Before-and-after page screenshots
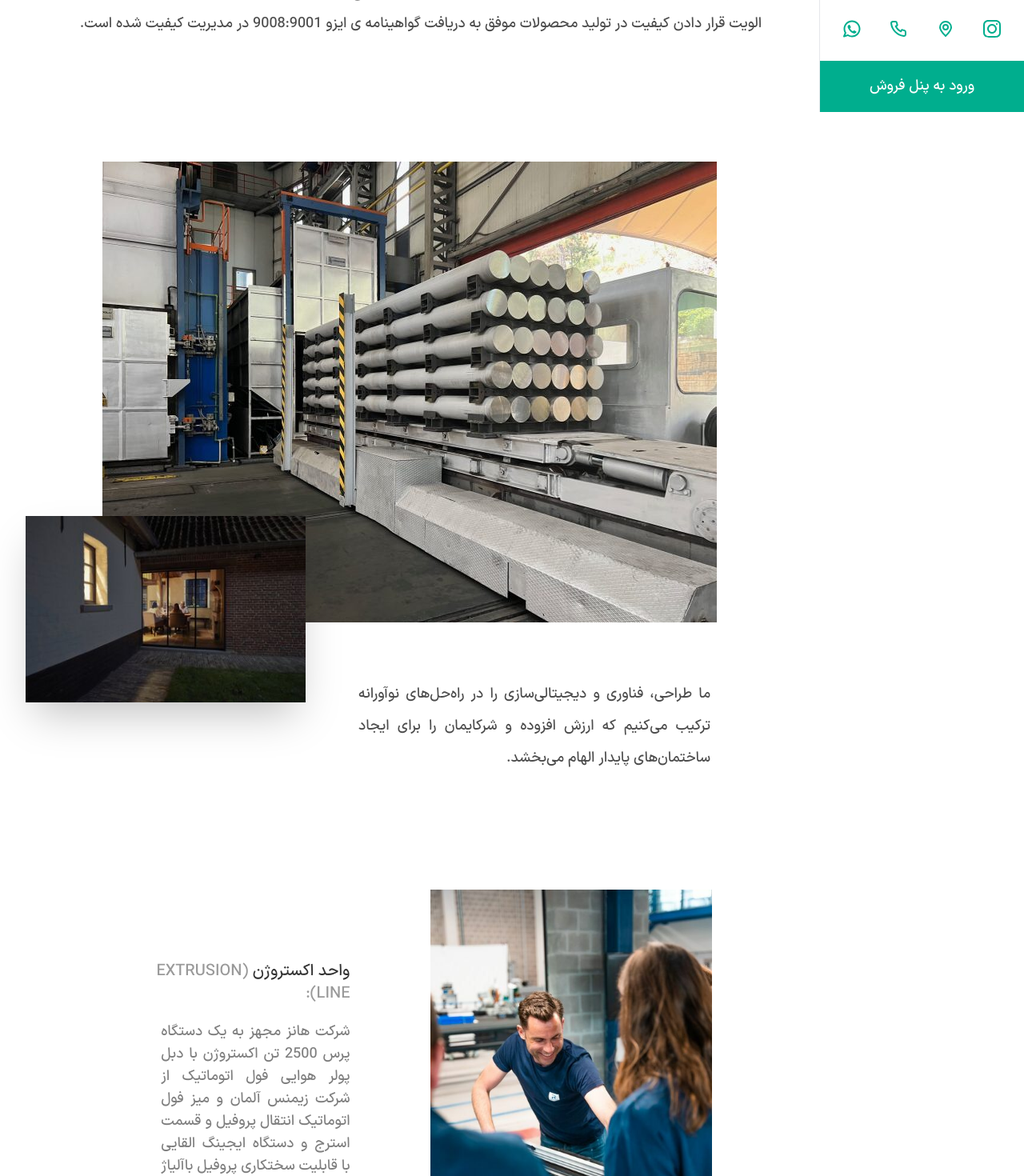
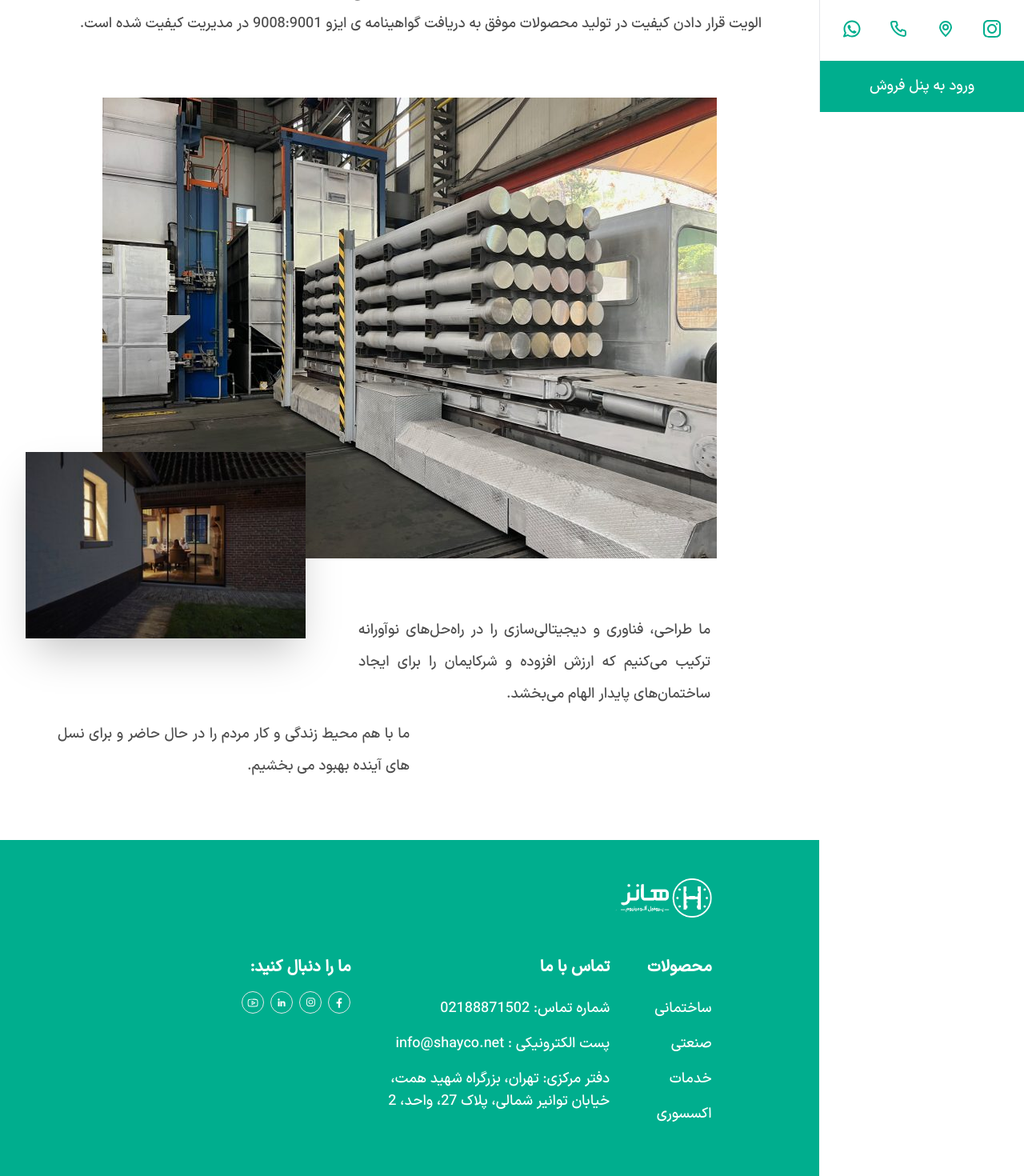
Before and after one commit to zahra-hsb/hanz-, a Next.js app: page /about in a window 1280 px wide. Shown: the part 660-2130 px from the top of the page at 80% size. Built offline with nearby package versions, Linux system fonts and the light colour scheme.

Commit message:
margin top changed

```diff
--- a/src/components/aboutComponent/AboutUs/index.jsx
+++ b/src/components/aboutComponent/AboutUs/index.jsx
@@ -32,9 +32,9 @@ const AboutUs = () => {
 
                     </div>
                 </div>
-                <div className='w-full flex items-center justify-center relative bottom-20 lg:bottom-20 lg:mt-48 mt-28 px-30'>
+                <div className='w-full flex items-center justify-center relative bottom-20 lg:bottom-20 lg:mt-46 mt-28 px-30'>
                     <Image src={pic} alt='about hanz' />
-                    <Image src={pic2} alt='about pic' className='lg:w-[350px] sm:w-2/4 w-2/3 absolute bottom-[-100px] lg:bottom-[-100px] sm:bottom-[-17px] left-[-15px] sm:left-[-50px] lg:left-[-40px] 2xl:left-[19%] shadow-2xl' />
+                    <Image src={pic2} alt='about pic' className='lg:w-[350px] sm:w-2/4 w-2/3 absolute bottom-[-100px] lg:bottom-[-100px] sm:bottom-[-17px] left-[-15px] sm:left-[-50px] lg:left-[-40px] 2xl:left-[10%] shadow-2xl' />
                 </div>
                 <div>
                     <p className='xl:w-1/2 lg:w-1/3 w-full sm:text-lg lg:mt-[-50px] lg:mr-16 mt-5 text-justify opacity-70 leading-9 sm:leading-10'>
@@ -43,7 +43,7 @@ const AboutUs = () => {
                     </p>
                 </div>
                 {/* <Slider url={'/imageGallery'} slidesPerView={1} image1={banner} textSlider={false} /> */}
-                <AboutSection2 />
+                {/* <AboutSection2 /> */}
                 <div className='w-full flex justify-end mt-[-50px]'>
                     <p className='lg:w-1/2 w-full sm:text-lg mt-5 text-justify opacity-70 leading-9 sm:leading-10'>
                         ما با هم محیط زندگی و کار مردم را در حال حاضر و برای نسل های آینده بهبود می بخشیم.
```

What you have to do: The expected response is every entry above, repeated exactly, pictures removed.

Response to the task:
Before and after one commit to zahra-hsb/hanz-, a Next.js app: page /about in a window 1280 px wide. Shown: the part 660-2130 px from the top of the page at 80% size. Built offline with nearby package versions, Linux system fonts and the light colour scheme.

Commit message:
margin top changed

```diff
--- a/src/components/aboutComponent/AboutUs/index.jsx
+++ b/src/components/aboutComponent/AboutUs/index.jsx
@@ -32,9 +32,9 @@ const AboutUs = () => {
 
                     </div>
                 </div>
-                <div className='w-full flex items-center justify-center relative bottom-20 lg:bottom-20 lg:mt-48 mt-28 px-30'>
+                <div className='w-full flex items-center justify-center relative bottom-20 lg:bottom-20 lg:mt-46 mt-28 px-30'>
                     <Image src={pic} alt='about hanz' />
-                    <Image src={pic2} alt='about pic' className='lg:w-[350px] sm:w-2/4 w-2/3 absolute bottom-[-100px] lg:bottom-[-100px] sm:bottom-[-17px] left-[-15px] sm:left-[-50px] lg:left-[-40px] 2xl:left-[19%] shadow-2xl' />
+                    <Image src={pic2} alt='about pic' className='lg:w-[350px] sm:w-2/4 w-2/3 absolute bottom-[-100px] lg:bottom-[-100px] sm:bottom-[-17px] left-[-15px] sm:left-[-50px] lg:left-[-40px] 2xl:left-[10%] shadow-2xl' />
                 </div>
                 <div>
                     <p className='xl:w-1/2 lg:w-1/3 w-full sm:text-lg lg:mt-[-50px] lg:mr-16 mt-5 text-justify opacity-70 leading-9 sm:leading-10'>
@@ -43,7 +43,7 @@ const AboutUs = () => {
                     </p>
                 </div>
                 {/* <Slider url={'/imageGallery'} slidesPerView={1} image1={banner} textSlider={false} /> */}
-                <AboutSection2 />
+                {/* <AboutSection2 /> */}
                 <div className='w-full flex justify-end mt-[-50px]'>
                     <p className='lg:w-1/2 w-full sm:text-lg mt-5 text-justify opacity-70 leading-9 sm:leading-10'>
                         ما با هم محیط زندگی و کار مردم را در حال حاضر و برای نسل های آینده بهبود می بخشیم.
```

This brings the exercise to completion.